--- Aim of the exercise ---
Return the records below exactly, leaving nothing out.

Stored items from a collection
■ ■ ■
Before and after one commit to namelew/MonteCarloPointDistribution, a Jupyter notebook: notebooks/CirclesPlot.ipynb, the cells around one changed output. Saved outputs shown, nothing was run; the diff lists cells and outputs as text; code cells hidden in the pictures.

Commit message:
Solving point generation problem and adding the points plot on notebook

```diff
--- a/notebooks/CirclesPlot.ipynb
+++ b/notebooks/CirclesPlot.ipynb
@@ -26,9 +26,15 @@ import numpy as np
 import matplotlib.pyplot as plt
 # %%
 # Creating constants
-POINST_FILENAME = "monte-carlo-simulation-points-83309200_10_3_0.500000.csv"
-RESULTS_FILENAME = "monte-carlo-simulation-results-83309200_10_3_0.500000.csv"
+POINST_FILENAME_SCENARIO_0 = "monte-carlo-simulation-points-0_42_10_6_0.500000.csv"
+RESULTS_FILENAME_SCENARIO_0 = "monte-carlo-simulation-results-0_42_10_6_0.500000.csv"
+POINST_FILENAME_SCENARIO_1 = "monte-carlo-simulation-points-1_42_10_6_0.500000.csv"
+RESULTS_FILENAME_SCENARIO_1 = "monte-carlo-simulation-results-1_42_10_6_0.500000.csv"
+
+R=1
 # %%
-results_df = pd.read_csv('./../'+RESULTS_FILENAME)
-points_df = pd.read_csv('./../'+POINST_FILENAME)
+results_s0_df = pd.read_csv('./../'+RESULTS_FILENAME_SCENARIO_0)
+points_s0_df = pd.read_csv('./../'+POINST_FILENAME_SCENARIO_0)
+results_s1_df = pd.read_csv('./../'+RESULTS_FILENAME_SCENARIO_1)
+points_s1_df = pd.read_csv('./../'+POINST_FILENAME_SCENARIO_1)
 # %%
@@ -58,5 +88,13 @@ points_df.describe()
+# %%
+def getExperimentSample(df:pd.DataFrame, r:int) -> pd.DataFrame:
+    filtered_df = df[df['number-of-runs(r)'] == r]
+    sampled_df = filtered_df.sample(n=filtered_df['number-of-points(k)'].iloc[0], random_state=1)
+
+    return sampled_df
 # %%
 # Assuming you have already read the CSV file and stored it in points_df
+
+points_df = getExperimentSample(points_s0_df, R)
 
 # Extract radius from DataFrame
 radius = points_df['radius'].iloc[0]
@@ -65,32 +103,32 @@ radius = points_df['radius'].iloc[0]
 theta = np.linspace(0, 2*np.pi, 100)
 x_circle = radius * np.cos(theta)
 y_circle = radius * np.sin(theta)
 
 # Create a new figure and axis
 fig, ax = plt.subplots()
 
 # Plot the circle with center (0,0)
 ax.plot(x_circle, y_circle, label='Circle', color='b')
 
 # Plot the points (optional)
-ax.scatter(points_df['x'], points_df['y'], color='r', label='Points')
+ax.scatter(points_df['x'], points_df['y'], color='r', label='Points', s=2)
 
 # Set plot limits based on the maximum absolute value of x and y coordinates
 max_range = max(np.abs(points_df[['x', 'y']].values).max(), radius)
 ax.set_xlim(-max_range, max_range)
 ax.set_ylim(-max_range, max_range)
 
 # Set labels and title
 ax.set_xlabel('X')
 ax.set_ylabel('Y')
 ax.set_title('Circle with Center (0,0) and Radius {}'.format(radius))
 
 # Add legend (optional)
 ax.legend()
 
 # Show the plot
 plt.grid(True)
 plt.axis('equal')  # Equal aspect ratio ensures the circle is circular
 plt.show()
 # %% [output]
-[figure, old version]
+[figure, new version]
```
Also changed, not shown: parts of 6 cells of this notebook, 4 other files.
■ ■ ■
--- Written answer ---
Before and after one commit to namelew/MonteCarloPointDistribution, a Jupyter notebook: notebooks/CirclesPlot.ipynb, the cells around one changed output. Saved outputs shown, nothing was run; the diff lists cells and outputs as text; code cells hidden in the pictures.

Commit message:
Solving point generation problem and adding the points plot on notebook

```diff
--- a/notebooks/CirclesPlot.ipynb
+++ b/notebooks/CirclesPlot.ipynb
@@ -26,9 +26,15 @@ import numpy as np
 import matplotlib.pyplot as plt
 # %%
 # Creating constants
-POINST_FILENAME = "monte-carlo-simulation-points-83309200_10_3_0.500000.csv"
-RESULTS_FILENAME = "monte-carlo-simulation-results-83309200_10_3_0.500000.csv"
+POINST_FILENAME_SCENARIO_0 = "monte-carlo-simulation-points-0_42_10_6_0.500000.csv"
+RESULTS_FILENAME_SCENARIO_0 = "monte-carlo-simulation-results-0_42_10_6_0.500000.csv"
+POINST_FILENAME_SCENARIO_1 = "monte-carlo-simulation-points-1_42_10_6_0.500000.csv"
+RESULTS_FILENAME_SCENARIO_1 = "monte-carlo-simulation-results-1_42_10_6_0.500000.csv"
+
+R=1
 # %%
-results_df = pd.read_csv('./../'+RESULTS_FILENAME)
-points_df = pd.read_csv('./../'+POINST_FILENAME)
+results_s0_df = pd.read_csv('./../'+RESULTS_FILENAME_SCENARIO_0)
+points_s0_df = pd.read_csv('./../'+POINST_FILENAME_SCENARIO_0)
+results_s1_df = pd.read_csv('./../'+RESULTS_FILENAME_SCENARIO_1)
+points_s1_df = pd.read_csv('./../'+POINST_FILENAME_SCENARIO_1)
 # %%
@@ -58,5 +88,13 @@ points_df.describe()
+# %%
+def getExperimentSample(df:pd.DataFrame, r:int) -> pd.DataFrame:
+    filtered_df = df[df['number-of-runs(r)'] == r]
+    sampled_df = filtered_df.sample(n=filtered_df['number-of-points(k)'].iloc[0], random_state=1)
+
+    return sampled_df
 # %%
 # Assuming you have already read the CSV file and stored it in points_df
+
+points_df = getExperimentSample(points_s0_df, R)
 
 # Extract radius from DataFrame
 radius = points_df['radius'].iloc[0]
@@ -65,32 +103,32 @@ radius = points_df['radius'].iloc[0]
 theta = np.linspace(0, 2*np.pi, 100)
 x_circle = radius * np.cos(theta)
 y_circle = radius * np.sin(theta)
 
 # Create a new figure and axis
 fig, ax = plt.subplots()
 
 # Plot the circle with center (0,0)
 ax.plot(x_circle, y_circle, label='Circle', color='b')
 
 # Plot the points (optional)
-ax.scatter(points_df['x'], points_df['y'], color='r', label='Points')
+ax.scatter(points_df['x'], points_df['y'], color='r', label='Points', s=2)
 
 # Set plot limits based on the maximum absolute value of x and y coordinates
 max_range = max(np.abs(points_df[['x', 'y']].values).max(), radius)
 ax.set_xlim(-max_range, max_range)
 ax.set_ylim(-max_range, max_range)
 
 # Set labels and title
 ax.set_xlabel('X')
 ax.set_ylabel('Y')
 ax.set_title('Circle with Center (0,0) and Radius {}'.format(radius))
 
 # Add legend (optional)
 ax.legend()
 
 # Show the plot
 plt.grid(True)
 plt.axis('equal')  # Equal aspect ratio ensures the circle is circular
 plt.show()
 # %% [output]
-[figure, old version]
+[figure, new version]
```
Also changed, not shown: parts of 6 cells of this notebook, 4 other files.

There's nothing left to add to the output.